Misrepresentations, Inadequate Evidence, and Impediments to Justice: Human Rights Impacts of Canada’s Anti-Trafficking Efforts
By Tamara O’Doherty, Hayli Millar, Alison Clancey, and Kimberly Mackenzie

Chapter 9
Perceptions of Sex Work: Exploring the Narratives of Police and Regulatory Officials
By Frances M. Shaver, John Bryans, and Isabelle Bhola

Chapter 10
Protecting Victims Sexually Exploited Through Prostitution? Critically Examining Youth Legal and Policy Regimes
By Steven Bittle

Diverse Experiences: Examining Places, Spaces, and Types of Work

Chapter 11
Indigenous, Indoors, and Incognito: Thoughts and Experiences of an Irish and Ojibwe Sex Worker
By Elizabeth James

Chapter 12
Myths and Realities of Male Sex Work: A Personal Perspective
By River Redwood

Chapter 13
Champagne, Strawberries, and Truck Stop Motels: On Subjectivity and Sex Work
By Victoria Love

Chapter 14
“The Paradox?!”: Racialized and Indigenous Sex Workers’ Encounters Within a Capitalist Market
By Menaka Raguparan

Chapter 15
Double Punishment: Immigration Penality and Migrant Trans Women Who Sell Sex
By Nora Butler Burke

Chapter 16
“Harassing the Clients is Exactly the Same as Harassing the Workers”: Street-based Sex Workers in Vancouver
By Andrea Krüsi, Brenda Belak, and Sex Workers United Against Violence

Chapter 17
Everybody Knows Everybody: Sex Work in Rural and Small Communities
By Stacey Hannem

Chapter 18
Hypocrisy in “Sin City”: Space, Place, and Sex Work Stigma in St. John’s, NL
By Laura Winters and Gayle MacDonald

Sex Workers’ Resistance: Building Alliances and Subverting Narratives

Chapter 19
Canadian Feminism and Sex Work Law: A Cautionary Tale
By Mariana Valverde

Chapter 20
Whorganizers and Gay Activists: Histories of Convergence, Contemporary Currents of Divergence, and the Promise of Non-Normative Futures
By Becki Ross

Chapter 21
Fighting for Homewood: Gentrification and the History of Violent Struggle Over Trans Sex Work Strolls in Canada
By Morgan M. Page

Chapter 22
Do Black Sex Workers’ Lives Matter? Whitewashed Anti-Slavery, Racial Justice, and Abolition
By Robyn Maynard

Chapter 23
Migrant Sex Worker Justice: Building Alliances Across Movements
By Elene Lam and Chanelle Gallant

Chapter 24
Will the Real Supporters of Workers’ Rights Please Stand Up? Union Engagement with Sex Work in Canada
By Jenn Clamen and Kara Gillies

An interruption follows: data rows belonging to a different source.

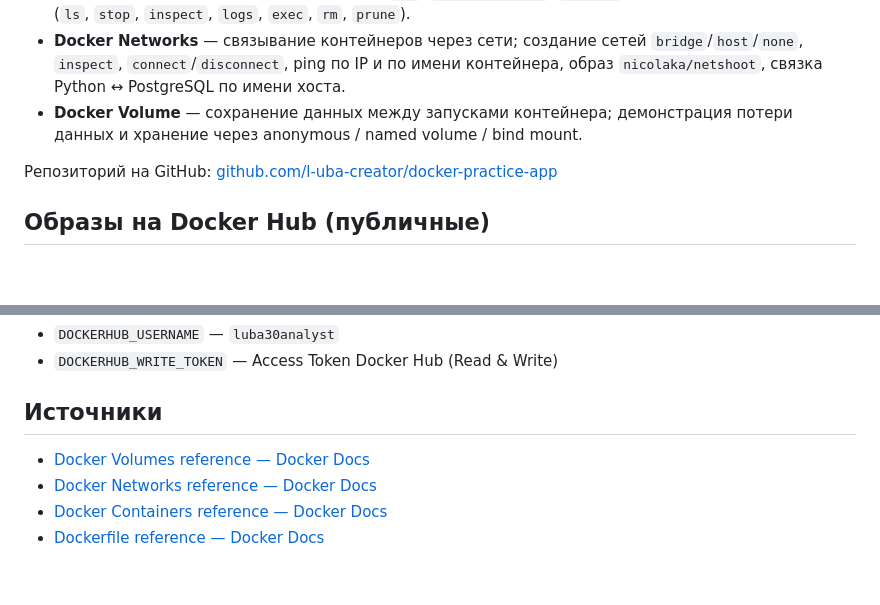
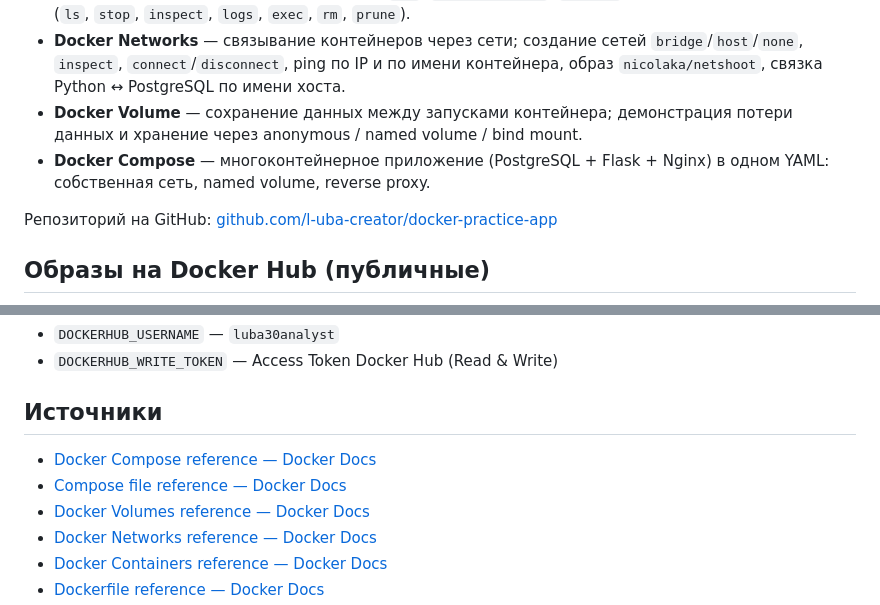
Before and after one commit to l-uba-creator/docker-practice-app, a Markdown page: README.md, 2 parts joined by grey strips. Drawn GitHub-style; blank space fills up the shorter version.

```diff
--- a/README.md
+++ b/README.md
@@ -6,6 +6,7 @@
 - **Docker Containers** — несколько Dockerfile (PostgreSQL + Python-клиент к БД), сборка образов, запуск контейнеров разными способами (`run`, `create + start`, `restart`), тест основных команд (`ls`, `stop`, `inspect`, `logs`, `exec`, `rm`, `prune`).
 - **Docker Networks** — связывание контейнеров через сети; создание сетей `bridge`/`host`/`none`, `inspect`, `connect`/`disconnect`, ping по IP и по имени контейнера, образ `nicolaka/netshoot`, связка Python ↔ PostgreSQL по имени хоста.
 - **Docker Volume** — сохранение данных между запусками контейнера; демонстрация потери данных и хранение через anonymous / named volume / bind mount.
+- **Docker Compose** — многоконтейнерное приложение (PostgreSQL + Flask + Nginx) в одном YAML: собственная сеть, named volume, reverse proxy.
 
 Репозиторий на GitHub: [github.com/l-uba-creator/docker-practice-app](https://github.com/l-uba-creator/docker-practice-app)
 
@@ -100,6 +52,8 @@ Workflow `.github/workflows/docker-publish.yml` собирает и пушит
 
 ## Источники
 
+- [Docker Compose reference — Docker Docs](https://docs.docker.com/reference/cli/docker/compose/)
+- [Compose file reference — Docker Docs](https://docs.docker.com/compose/compose-file/)
 - [Docker Volumes reference — Docker Docs](https://docs.docker.com/reference/cli/docker/volume/)
 - [Docker Networks reference — Docker Docs](https://docs.docker.com/reference/cli/docker/network/)
 - [Docker Containers reference — Docker Docs](https://docs.docker.com/reference/cli/docker/container/)
```
Also changed, not shown: other parts of README.md (+14 -63 lines).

Chapter 25
Sex, Lies, and Committee Hearings: Challenging Prostitution Propaganda
By Kerry Porth

Chapter 26
Action, Advocacy, and Allies: Building a Movement for Sex Worker Rights
By Sarah Beer

By John Lowman and Frances M. Shaver



Edited by Elya M. Durisin, Emily van der Meulen, and Chris Bruckert